Beyond Genre – Novels and Emotional Needs
I stated in a previous blog post that I thought tone and mood mattered more to me than genre and provided a far better indicator of whether or not I would like a particular book. I’m not saying genre doesn’t matter; it just doesn’t matter as much. In this post, I’m going to try to explore why that might be. I assume others may also share my ranking of relative importance but since my sample size for this in one, my hypothesis is philosophical rather than scientific so I’ll treat this as a personal voyage.
As a reminder (so you don’t have to read the previous blog), the term mood describes the overall feeling of a literary work in terms of the emotions felt by the reader, and tone describes the way that feeling is expressed by the attitude of the author.
Fiction is an art form. People feel something when they read it. As with all art forms, it is this emotion that draws people to the work. It may have intellectual aspects as well, which can enhance the experience; and increased knowledge about the art form can add to one’s appreciation of it, but it is the emotional impact that makes a person either like a particular piece or dislike it.

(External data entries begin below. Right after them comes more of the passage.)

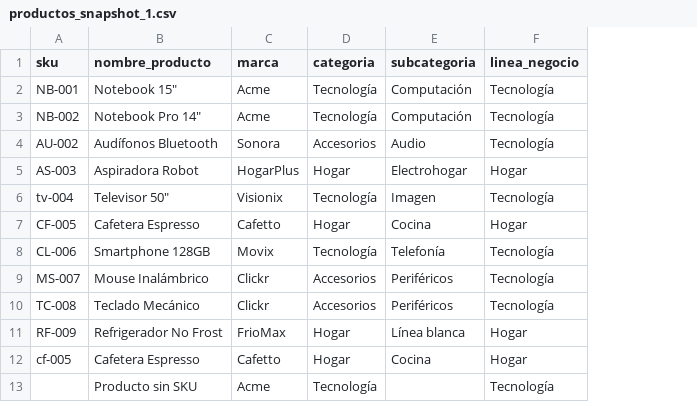
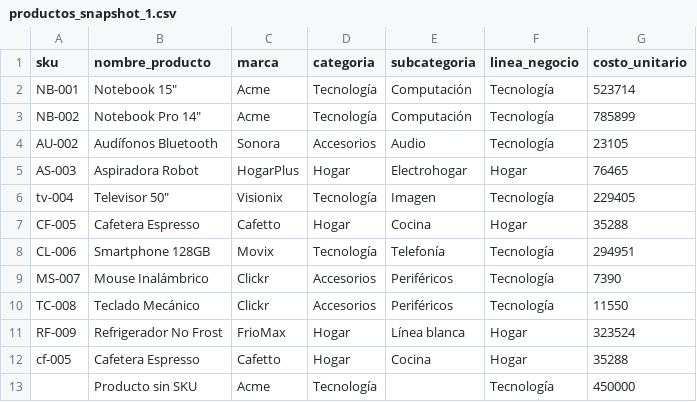
Before and after one commit to Magiciandev/DataRetail360-Pipeline, a CSV file: data/sample/productos_snapshot_1.csv, drawn as a sheet; the diff names each change by its address in the sheet, - before the commit and + after, or states it on an @@ line.

```diff
--- a/data/sample/productos_snapshot_1.csv
+++ b/data/sample/productos_snapshot_1.csv
+column G (costo_unitario), rows 2-13: 523714 | 785899 | 23105 | 76465 | 229405 | 35288 | 294951 | 7390 | 11550 | 323524 | 35288 | 450000
```
Also changed, not shown: data/sample/productos_snapshot_2.csv, 28 other files.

First, let me define the term “art form.” I’m making this one up, not the term, the definition, so there is no compelling reason for you to agree. It’s just my take on what all good art has in common. For me, an art form is any stylized representation of some aspect of reality intended to evoke an emotional response from an audience. That’s what makes a novel art, and a text book not. Not that you can’t have an emotional response to a text book. When in school, there were several text books I really came to hate but I seriously doubt the authors intended that.

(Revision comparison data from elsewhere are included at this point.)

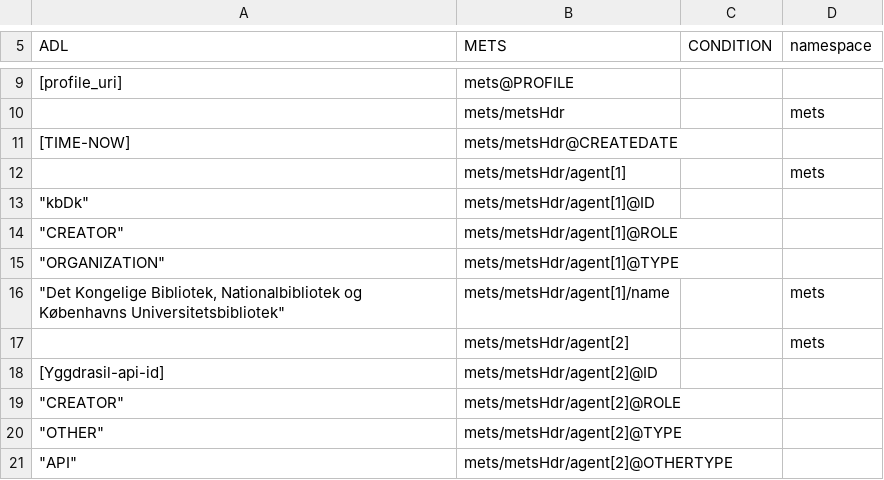
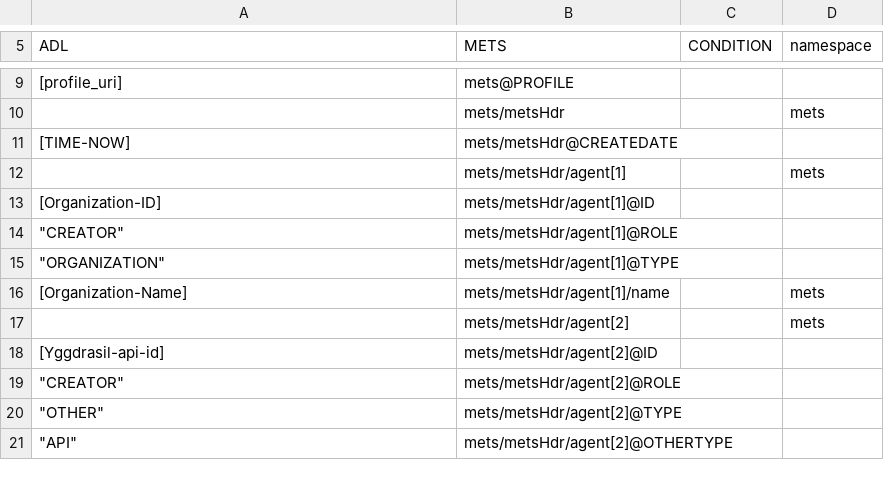
Before and after one commit to kb-dk/Yggdrasil, a CSV file: src/main/resources/doc/ADL_book_transformering.csv, drawn as a sheet; only a part is shown, gaps mark what is left out; the diff names each change by its address in the sheet, - before the commit and + after, or states it on an @@ line.

```diff
--- a/src/main/resources/doc/ADL_book_transformering.csv
+++ b/src/main/resources/doc/ADL_book_transformering.csv
-A13 (ADL): "kbDk"
+A13 (ADL): [Organization-ID]
-A16 (ADL): "Det Kongelige Bibliotek, Nationalbibliotek og Københavns Universitetsbibliotek"
+A16 (ADL): [Organization-Name]
```
Also changed, not shown: 3 other files.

That feeling the audience gets from art, whether it is a painting or sculpture, a piece of music, a film, or a novel, is ultimately what determines if they like it–not appreciate it–like it. They like how it makes them feel. You can appreciate how a painter uses color and texture or how a writer constructs scenes and characters but still not like the end result. The work, despite all of its technical strengths may not touch you, it may not make you feel anything, or it may evoke feelings you don’t like or want at the time.

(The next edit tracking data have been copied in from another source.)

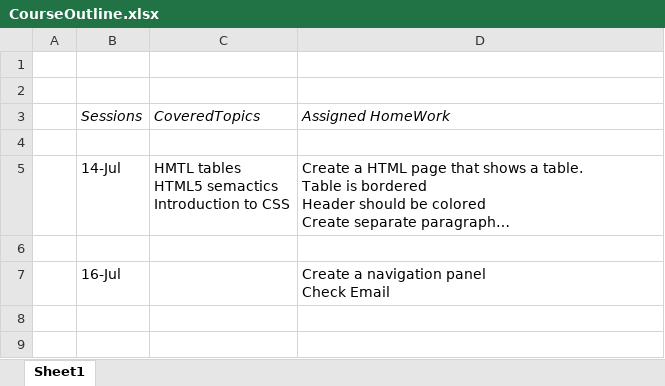
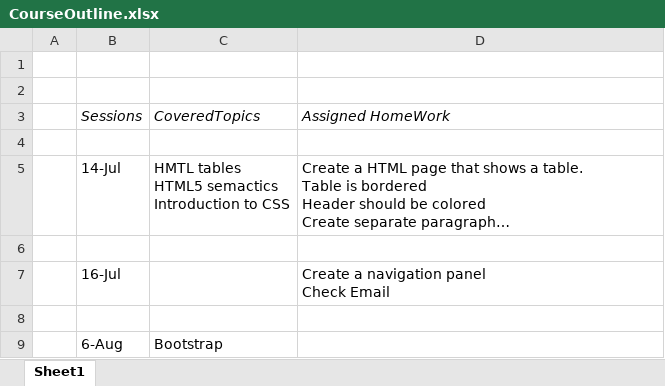
Before and after one commit to imjayca/UI-T-Repo, an Excel workbook: CourseOutline.xlsx, sheet Sheet1, drawn as a sheet; long unchanged cells end in …; values as stored, in another font and other column widths than the file's, no borders; the diff names each change by its address in the sheet, - before the commit and + after, or states it on an @@ line.

```diff
--- a/CourseOutline.xlsx (sheet Sheet1)
+++ b/CourseOutline.xlsx (sheet Sheet1)
+row 8: (empty)
+row 9:  | 6-Aug | Bootstrap
```
Also changed, not shown: 5 other files.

Consciously or unconsciously, people approach a work of art with the desire to feel something from it. If the work meets their emotional need, they like it. If it does not, they don’t. But of course different people have different emotional needs at different times so a book they did not like ten years ago, they may find they like now and may not even understand why. I think it is because their emotional needs have changed during that time. The novel, after all, is the same.
In some ways, all art is a form of escapism. This is especially true for novels, as well as movies and fictional television shows. But the word escapism has negative connotations and is, I think, not entirely accurate. People turn to fictional stories in books and movies to temporarily take their minds away from the pressures of their individual realities or to vicariously partake in something they may find missing in their real lives, but this isn’t so much to escape from their lives as to balance them emotionally.
To illustrate what I mean, let’s assume a person works every day at a dull job in which he has no real control over what he does or when he does it. When he comes home, this doesn’t change. Several things have to be done, whether it’s pick up the kids from school, drop them off at band practice, cook supper, pay the bills, mow the lawn, or fix something that broke the day before. When he gets that rare moment of free time, how does he fill it? Well, if he likes having no real control over his life, if he does not like making decisions, he may just turn on the TV news and watch more things he can’t really have much effect on. His dull and impotent life doesn’t bother him and therefore doesn’t create an emotional need. But if the necessity to always react to situations rather than control them makes him feel frustrated, a good novel with a protagonist who always takes charge of any situation, may be just what he needs. It can help him feel things he does not often get to feel in his normal routine. It can help balance his emotional life. Whether the novel is an epic adventure, mystery, space opera, or western, doesn’t matter as much as the feeling of excitement and potency the mood of the novel provides.
The thing creating an emotional need does not have to be personal. For example, someone who has more generalized frustrations about humanity in general, who is bothered by how people always seem to find excuses to harm one another or do really irrational and self destructive things, may turn to fiction to balance growing feelings of pessimism with books with optimistic and hopeful moods.
Escapism? Maybe. Therapy? Perhaps. Novels can fulfill an emotional need and are probably more effective and certainly less fattening than downing a six-pack.